Task objective: The lines to find are those in the entries that hold the word "participant"; copy every one of them.
- - - - - - -
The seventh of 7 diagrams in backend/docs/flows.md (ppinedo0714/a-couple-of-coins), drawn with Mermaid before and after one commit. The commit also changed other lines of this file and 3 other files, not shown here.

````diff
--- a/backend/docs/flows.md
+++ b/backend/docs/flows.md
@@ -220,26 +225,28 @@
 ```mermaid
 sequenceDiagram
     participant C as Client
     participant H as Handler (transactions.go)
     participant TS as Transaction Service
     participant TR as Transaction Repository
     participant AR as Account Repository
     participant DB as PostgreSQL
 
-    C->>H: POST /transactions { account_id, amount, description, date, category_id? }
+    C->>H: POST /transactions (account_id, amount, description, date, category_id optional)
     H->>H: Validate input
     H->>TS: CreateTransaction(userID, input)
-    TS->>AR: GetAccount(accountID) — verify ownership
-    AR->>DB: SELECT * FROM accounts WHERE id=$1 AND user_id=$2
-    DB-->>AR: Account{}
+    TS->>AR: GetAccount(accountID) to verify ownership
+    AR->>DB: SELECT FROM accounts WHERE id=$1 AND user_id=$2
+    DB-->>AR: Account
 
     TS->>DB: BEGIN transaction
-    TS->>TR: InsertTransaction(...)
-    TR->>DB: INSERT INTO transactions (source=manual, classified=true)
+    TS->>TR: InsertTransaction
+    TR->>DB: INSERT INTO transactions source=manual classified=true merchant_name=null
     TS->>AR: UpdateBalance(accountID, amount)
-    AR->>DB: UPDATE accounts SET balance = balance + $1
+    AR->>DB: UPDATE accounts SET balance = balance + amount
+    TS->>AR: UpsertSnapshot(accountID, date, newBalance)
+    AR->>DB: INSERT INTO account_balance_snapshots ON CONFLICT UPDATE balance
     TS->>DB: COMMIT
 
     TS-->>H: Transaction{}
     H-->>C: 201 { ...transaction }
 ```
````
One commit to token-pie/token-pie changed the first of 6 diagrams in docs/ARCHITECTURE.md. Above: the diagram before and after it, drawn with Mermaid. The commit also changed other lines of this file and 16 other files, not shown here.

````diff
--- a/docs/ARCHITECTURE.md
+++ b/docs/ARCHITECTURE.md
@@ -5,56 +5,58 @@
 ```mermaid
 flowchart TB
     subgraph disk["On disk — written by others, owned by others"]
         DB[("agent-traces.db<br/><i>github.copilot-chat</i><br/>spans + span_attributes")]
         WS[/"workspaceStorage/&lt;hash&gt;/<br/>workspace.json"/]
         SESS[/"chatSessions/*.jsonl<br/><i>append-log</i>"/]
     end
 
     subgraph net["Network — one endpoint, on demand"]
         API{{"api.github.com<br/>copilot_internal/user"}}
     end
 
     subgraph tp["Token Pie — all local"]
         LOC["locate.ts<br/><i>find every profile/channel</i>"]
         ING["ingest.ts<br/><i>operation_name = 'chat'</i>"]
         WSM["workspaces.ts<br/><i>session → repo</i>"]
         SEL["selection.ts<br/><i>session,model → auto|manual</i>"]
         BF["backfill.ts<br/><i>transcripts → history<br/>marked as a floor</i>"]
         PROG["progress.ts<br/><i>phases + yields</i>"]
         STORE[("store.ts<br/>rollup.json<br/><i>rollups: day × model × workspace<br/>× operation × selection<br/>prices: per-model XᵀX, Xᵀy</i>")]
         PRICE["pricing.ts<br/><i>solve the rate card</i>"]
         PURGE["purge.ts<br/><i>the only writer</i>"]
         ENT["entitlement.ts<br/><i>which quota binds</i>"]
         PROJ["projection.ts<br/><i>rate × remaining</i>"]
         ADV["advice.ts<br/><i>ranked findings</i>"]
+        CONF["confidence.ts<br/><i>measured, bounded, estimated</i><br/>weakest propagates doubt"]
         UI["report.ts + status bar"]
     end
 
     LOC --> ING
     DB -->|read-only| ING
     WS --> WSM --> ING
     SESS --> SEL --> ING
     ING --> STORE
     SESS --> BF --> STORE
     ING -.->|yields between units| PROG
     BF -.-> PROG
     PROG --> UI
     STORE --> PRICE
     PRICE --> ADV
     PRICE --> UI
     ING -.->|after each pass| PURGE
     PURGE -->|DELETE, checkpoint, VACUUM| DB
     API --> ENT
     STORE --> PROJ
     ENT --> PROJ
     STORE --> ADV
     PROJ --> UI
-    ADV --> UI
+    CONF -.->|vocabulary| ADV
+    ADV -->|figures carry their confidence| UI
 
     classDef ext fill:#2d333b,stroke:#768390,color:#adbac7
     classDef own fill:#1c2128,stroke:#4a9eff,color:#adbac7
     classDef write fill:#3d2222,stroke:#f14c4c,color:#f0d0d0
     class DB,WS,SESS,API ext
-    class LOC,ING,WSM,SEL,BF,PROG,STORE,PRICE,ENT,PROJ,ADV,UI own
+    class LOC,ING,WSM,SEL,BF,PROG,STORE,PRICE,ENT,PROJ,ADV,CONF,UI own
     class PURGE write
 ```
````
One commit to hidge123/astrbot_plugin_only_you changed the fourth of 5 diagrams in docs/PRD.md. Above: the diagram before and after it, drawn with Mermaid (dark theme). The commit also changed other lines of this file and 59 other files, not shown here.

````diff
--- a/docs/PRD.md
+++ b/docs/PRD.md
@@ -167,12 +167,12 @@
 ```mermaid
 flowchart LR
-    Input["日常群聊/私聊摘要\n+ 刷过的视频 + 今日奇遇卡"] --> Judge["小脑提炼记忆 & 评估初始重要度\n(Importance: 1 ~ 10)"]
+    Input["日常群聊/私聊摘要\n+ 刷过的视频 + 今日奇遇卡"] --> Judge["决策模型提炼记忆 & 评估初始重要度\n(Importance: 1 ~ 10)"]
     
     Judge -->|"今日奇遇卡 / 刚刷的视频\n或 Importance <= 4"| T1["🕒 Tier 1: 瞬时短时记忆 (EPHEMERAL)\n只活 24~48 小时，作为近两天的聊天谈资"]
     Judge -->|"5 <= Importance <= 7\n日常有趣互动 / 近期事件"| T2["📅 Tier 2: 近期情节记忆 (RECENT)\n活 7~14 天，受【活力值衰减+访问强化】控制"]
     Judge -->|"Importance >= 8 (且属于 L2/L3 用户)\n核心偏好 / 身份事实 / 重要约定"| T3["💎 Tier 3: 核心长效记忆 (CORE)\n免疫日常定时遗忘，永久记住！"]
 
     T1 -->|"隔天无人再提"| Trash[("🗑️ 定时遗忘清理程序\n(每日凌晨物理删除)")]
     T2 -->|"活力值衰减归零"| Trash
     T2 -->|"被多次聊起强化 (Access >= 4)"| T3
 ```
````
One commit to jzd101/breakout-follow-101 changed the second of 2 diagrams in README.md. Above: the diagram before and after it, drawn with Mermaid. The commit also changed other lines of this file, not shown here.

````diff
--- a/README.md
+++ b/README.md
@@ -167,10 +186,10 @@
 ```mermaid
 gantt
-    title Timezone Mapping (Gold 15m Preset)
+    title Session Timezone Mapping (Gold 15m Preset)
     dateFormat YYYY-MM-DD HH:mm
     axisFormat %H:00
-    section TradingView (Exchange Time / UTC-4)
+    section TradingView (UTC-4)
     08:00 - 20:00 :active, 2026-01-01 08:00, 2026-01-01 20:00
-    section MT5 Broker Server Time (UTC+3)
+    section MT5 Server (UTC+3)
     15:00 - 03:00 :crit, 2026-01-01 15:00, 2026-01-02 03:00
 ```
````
- - - - - - -
Answer section:
     participant C as Client
     participant H as Handler (transactions.go)
     participant TS as Transaction Service
     participant TR as Transaction Repository
     participant AR as Account Repository
     participant DB as PostgreSQL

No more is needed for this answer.